### Supplied material
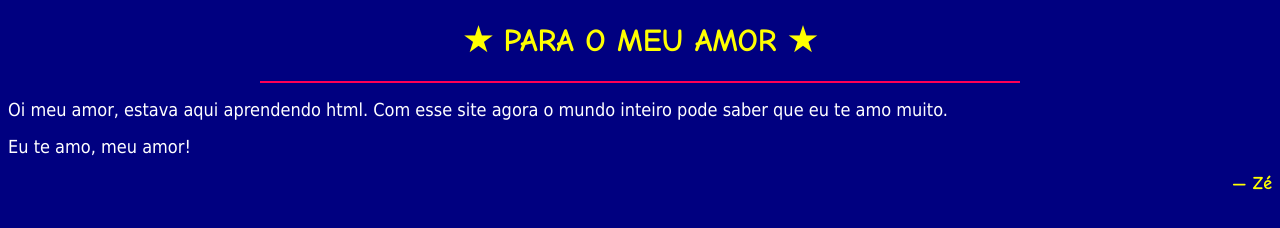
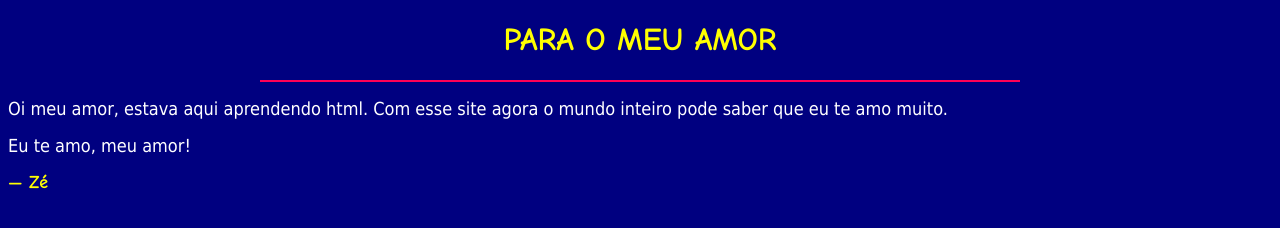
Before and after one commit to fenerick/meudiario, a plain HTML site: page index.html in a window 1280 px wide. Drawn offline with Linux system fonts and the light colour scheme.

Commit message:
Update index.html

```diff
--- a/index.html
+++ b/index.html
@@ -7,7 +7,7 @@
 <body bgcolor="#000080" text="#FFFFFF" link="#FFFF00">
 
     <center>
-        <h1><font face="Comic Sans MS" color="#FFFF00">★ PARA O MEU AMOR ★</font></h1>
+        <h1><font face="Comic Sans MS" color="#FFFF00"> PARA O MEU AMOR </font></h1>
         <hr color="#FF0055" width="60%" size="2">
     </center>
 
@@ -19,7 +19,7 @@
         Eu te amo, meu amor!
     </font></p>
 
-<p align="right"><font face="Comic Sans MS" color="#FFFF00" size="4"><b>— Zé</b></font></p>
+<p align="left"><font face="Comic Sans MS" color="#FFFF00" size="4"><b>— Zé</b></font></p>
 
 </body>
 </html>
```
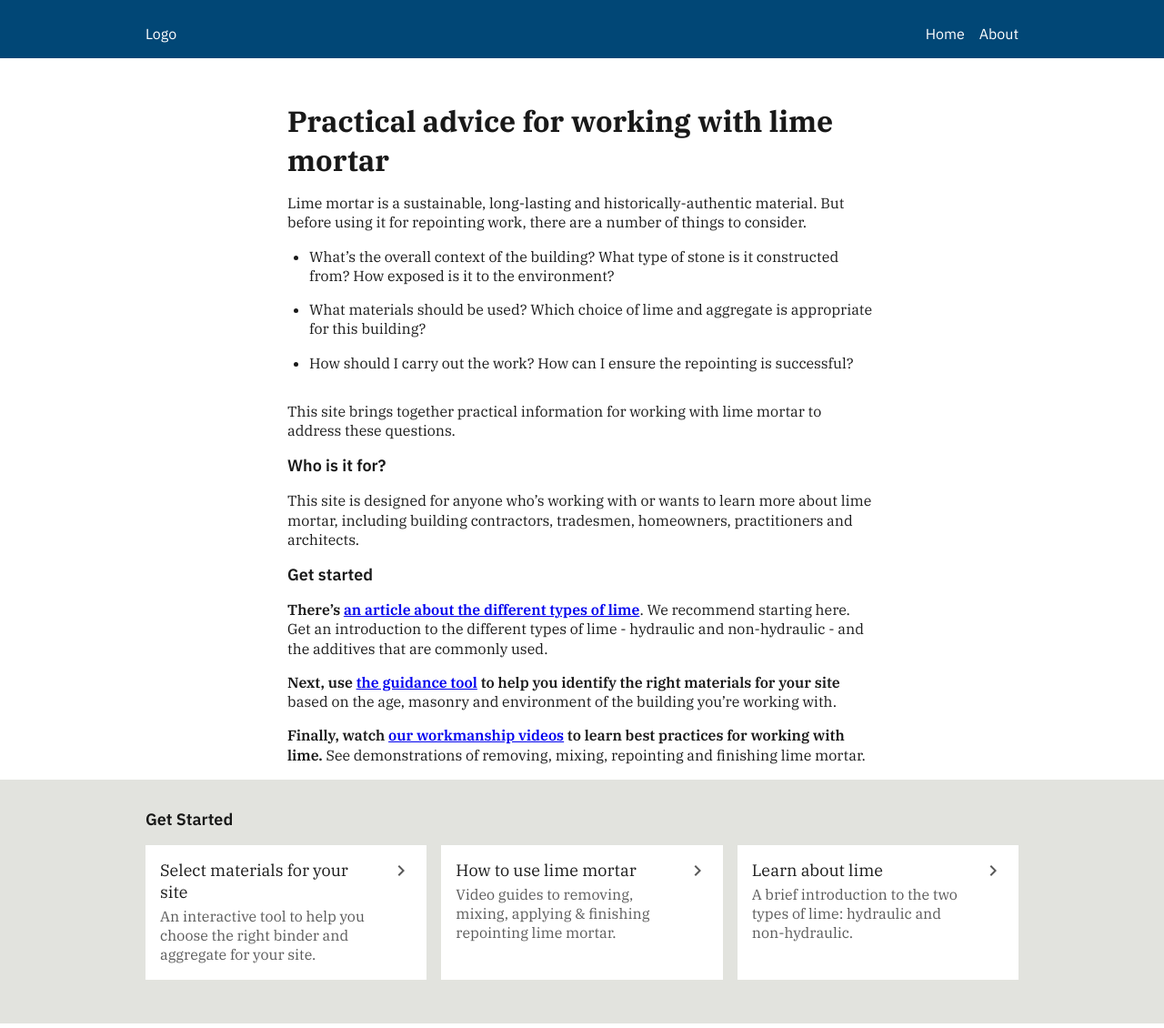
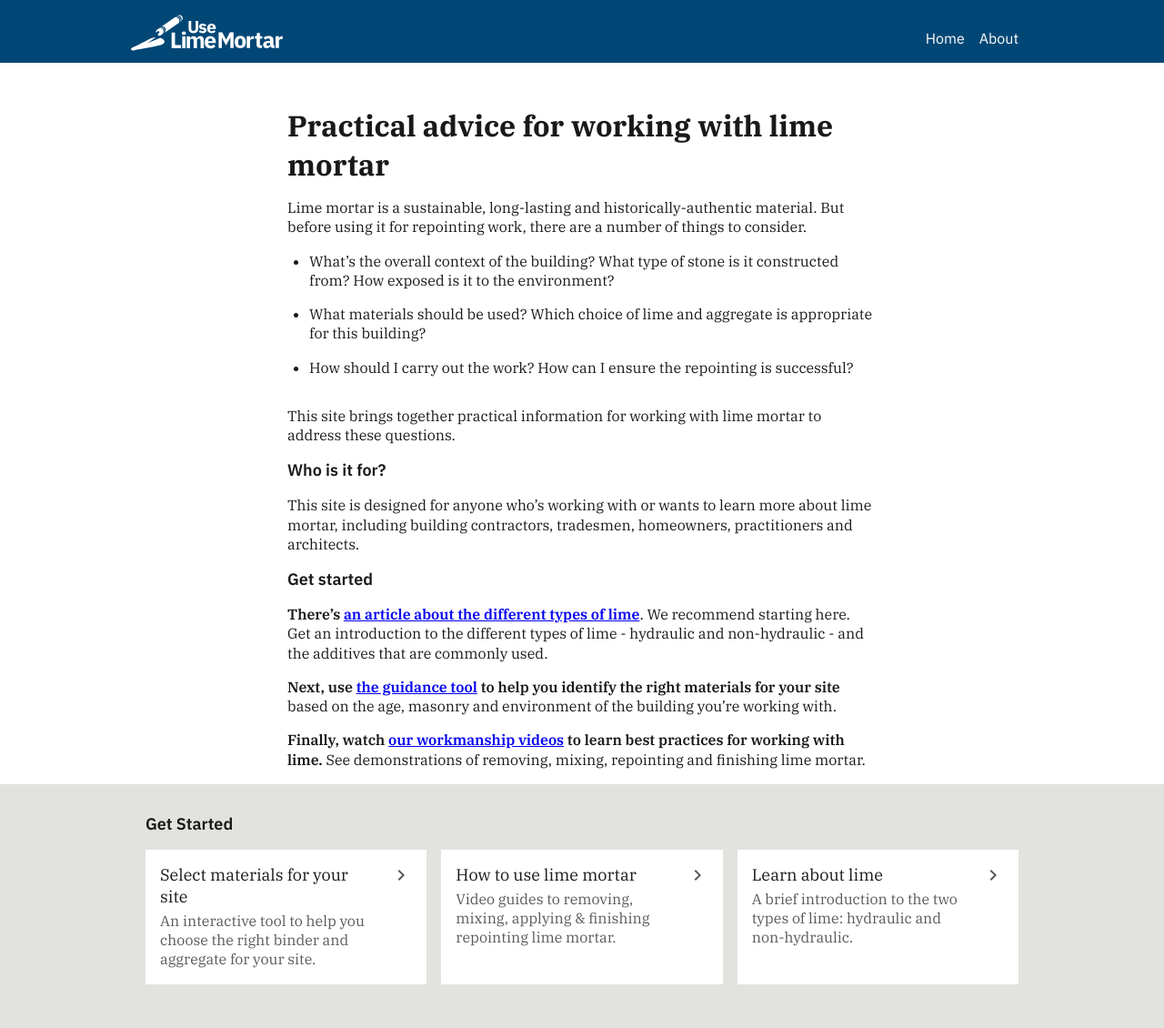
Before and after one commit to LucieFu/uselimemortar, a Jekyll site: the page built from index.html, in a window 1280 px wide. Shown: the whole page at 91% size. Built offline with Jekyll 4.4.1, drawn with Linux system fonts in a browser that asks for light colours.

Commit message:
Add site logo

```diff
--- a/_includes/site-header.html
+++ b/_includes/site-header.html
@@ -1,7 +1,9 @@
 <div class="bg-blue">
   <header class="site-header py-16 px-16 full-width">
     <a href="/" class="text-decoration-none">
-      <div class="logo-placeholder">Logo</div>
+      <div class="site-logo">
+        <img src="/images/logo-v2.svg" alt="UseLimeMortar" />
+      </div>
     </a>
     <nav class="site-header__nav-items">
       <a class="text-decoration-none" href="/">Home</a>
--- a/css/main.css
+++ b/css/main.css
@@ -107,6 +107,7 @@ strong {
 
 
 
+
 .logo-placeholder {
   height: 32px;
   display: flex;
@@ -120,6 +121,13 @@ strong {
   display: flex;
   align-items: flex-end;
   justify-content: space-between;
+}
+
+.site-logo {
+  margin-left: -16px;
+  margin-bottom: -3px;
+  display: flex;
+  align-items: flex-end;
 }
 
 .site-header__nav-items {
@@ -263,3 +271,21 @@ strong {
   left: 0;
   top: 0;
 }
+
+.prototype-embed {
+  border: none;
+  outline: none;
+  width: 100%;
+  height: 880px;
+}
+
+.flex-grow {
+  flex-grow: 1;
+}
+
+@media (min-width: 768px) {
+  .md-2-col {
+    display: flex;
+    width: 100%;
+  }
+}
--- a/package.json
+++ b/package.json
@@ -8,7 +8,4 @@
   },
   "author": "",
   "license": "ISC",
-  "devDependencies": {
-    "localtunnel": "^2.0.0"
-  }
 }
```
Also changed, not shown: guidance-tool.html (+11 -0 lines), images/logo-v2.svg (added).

* * *

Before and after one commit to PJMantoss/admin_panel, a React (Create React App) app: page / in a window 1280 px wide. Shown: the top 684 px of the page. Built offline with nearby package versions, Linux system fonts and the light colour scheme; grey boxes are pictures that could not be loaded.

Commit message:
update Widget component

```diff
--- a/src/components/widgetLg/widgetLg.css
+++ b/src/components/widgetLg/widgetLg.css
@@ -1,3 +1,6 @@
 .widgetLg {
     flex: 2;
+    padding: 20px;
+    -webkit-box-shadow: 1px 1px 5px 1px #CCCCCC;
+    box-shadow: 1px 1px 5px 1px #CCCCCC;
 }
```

---

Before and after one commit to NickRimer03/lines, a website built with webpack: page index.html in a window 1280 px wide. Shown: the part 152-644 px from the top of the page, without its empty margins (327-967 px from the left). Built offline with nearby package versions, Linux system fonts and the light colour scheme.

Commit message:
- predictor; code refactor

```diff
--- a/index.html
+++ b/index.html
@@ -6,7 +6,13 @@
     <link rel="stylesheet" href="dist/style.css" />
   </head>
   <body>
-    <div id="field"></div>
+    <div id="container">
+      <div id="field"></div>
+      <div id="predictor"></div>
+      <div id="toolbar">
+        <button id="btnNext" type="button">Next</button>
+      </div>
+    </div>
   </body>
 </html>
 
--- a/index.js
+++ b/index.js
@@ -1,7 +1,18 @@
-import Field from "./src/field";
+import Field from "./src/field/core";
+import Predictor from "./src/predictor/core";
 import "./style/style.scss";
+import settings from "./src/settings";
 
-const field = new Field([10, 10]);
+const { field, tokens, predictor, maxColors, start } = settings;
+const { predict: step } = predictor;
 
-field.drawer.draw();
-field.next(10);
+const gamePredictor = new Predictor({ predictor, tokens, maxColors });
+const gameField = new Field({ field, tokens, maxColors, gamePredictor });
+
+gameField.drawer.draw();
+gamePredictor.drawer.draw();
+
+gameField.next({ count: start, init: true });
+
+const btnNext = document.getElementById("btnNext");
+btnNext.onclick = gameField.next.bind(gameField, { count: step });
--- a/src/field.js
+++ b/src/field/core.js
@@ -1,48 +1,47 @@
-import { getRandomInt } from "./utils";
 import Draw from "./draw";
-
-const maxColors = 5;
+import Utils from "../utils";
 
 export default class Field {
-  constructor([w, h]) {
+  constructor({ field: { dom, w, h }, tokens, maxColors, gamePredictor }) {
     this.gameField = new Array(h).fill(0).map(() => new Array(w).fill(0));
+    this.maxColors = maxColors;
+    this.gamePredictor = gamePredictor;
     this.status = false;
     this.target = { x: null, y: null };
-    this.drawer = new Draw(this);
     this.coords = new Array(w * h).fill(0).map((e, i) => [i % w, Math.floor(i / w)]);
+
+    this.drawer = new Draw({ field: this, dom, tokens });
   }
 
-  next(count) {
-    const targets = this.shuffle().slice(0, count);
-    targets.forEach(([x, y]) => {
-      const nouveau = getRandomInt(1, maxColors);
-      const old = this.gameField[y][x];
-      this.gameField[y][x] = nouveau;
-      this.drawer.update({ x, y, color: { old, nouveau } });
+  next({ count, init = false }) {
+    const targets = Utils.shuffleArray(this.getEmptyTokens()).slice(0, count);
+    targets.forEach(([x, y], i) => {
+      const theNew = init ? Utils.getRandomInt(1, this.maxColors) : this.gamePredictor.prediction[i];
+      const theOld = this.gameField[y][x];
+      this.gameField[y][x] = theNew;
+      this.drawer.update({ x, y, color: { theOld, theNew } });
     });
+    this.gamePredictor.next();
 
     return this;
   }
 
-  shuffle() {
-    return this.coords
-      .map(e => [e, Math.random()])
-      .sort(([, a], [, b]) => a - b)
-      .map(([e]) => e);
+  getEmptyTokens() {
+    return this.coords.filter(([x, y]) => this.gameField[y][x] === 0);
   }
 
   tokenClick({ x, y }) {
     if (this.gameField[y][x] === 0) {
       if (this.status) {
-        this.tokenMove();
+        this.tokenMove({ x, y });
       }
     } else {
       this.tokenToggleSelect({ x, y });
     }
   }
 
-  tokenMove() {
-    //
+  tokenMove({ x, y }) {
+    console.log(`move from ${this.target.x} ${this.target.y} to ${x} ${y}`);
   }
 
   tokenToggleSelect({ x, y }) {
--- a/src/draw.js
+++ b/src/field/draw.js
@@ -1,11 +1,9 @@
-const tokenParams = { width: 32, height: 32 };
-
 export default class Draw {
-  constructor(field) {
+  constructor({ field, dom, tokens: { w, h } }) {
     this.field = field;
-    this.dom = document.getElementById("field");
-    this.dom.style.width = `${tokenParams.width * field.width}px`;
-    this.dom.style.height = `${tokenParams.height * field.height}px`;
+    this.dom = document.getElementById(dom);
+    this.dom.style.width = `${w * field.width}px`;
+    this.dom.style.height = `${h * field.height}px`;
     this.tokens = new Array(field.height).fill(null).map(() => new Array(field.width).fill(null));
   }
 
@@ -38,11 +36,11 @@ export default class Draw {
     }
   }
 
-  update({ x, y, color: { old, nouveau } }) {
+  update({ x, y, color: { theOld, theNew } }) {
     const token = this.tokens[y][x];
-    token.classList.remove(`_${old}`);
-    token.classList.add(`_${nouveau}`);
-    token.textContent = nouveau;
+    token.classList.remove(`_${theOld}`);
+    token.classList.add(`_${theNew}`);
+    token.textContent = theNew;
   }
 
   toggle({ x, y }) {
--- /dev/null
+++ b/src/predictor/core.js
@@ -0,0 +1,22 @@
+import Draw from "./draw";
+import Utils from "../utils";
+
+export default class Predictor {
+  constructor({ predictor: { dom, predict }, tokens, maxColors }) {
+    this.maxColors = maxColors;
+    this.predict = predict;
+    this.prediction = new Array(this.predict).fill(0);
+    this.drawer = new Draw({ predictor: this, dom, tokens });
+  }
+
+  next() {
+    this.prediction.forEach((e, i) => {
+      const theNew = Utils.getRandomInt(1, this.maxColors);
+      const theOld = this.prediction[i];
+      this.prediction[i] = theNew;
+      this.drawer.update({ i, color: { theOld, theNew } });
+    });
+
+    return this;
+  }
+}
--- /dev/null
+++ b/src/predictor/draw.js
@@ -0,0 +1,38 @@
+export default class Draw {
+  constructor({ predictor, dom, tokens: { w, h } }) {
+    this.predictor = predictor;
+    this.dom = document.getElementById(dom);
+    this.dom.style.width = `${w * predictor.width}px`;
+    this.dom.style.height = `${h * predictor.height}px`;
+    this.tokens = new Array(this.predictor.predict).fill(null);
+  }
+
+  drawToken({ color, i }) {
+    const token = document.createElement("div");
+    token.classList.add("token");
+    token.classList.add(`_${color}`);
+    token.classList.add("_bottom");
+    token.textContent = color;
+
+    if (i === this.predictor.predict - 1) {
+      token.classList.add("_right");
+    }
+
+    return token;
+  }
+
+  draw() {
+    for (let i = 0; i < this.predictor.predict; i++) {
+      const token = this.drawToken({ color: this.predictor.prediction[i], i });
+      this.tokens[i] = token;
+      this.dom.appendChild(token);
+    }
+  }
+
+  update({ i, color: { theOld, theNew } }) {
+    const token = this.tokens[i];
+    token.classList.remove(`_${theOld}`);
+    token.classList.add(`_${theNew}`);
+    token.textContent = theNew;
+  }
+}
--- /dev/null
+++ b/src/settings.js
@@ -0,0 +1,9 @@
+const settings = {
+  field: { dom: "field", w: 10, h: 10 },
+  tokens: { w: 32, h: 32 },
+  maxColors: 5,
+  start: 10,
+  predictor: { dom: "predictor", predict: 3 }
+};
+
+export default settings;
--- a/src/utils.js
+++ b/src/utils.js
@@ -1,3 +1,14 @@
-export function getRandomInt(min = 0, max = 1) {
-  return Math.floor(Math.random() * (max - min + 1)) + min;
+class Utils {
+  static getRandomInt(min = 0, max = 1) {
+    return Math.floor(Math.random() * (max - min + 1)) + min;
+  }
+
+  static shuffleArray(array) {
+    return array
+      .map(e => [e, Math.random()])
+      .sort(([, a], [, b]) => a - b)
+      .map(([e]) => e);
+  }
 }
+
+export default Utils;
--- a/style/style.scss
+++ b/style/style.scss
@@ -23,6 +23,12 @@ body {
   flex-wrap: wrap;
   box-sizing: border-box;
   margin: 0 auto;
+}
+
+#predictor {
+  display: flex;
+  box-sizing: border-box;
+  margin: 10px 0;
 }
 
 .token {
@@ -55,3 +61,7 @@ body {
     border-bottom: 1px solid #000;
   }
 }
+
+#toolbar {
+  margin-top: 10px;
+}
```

### What you will do
From the listing, copy each line containing the word "nearby".

### Result of this task
Before and after one commit to PJMantoss/admin_panel, a React (Create React App) app: page / in a window 1280 px wide. Shown: the top 684 px of the page. Built offline with nearby package versions, Linux system fonts and the light colour scheme; grey boxes are pictures that could not be loaded.
Before and after one commit to NickRimer03/lines, a website built with webpack: page index.html in a window 1280 px wide. Shown: the part 152-644 px from the top of the page, without its empty margins (327-967 px from the left). Built offline with nearby package versions, Linux system fonts and the light colour scheme.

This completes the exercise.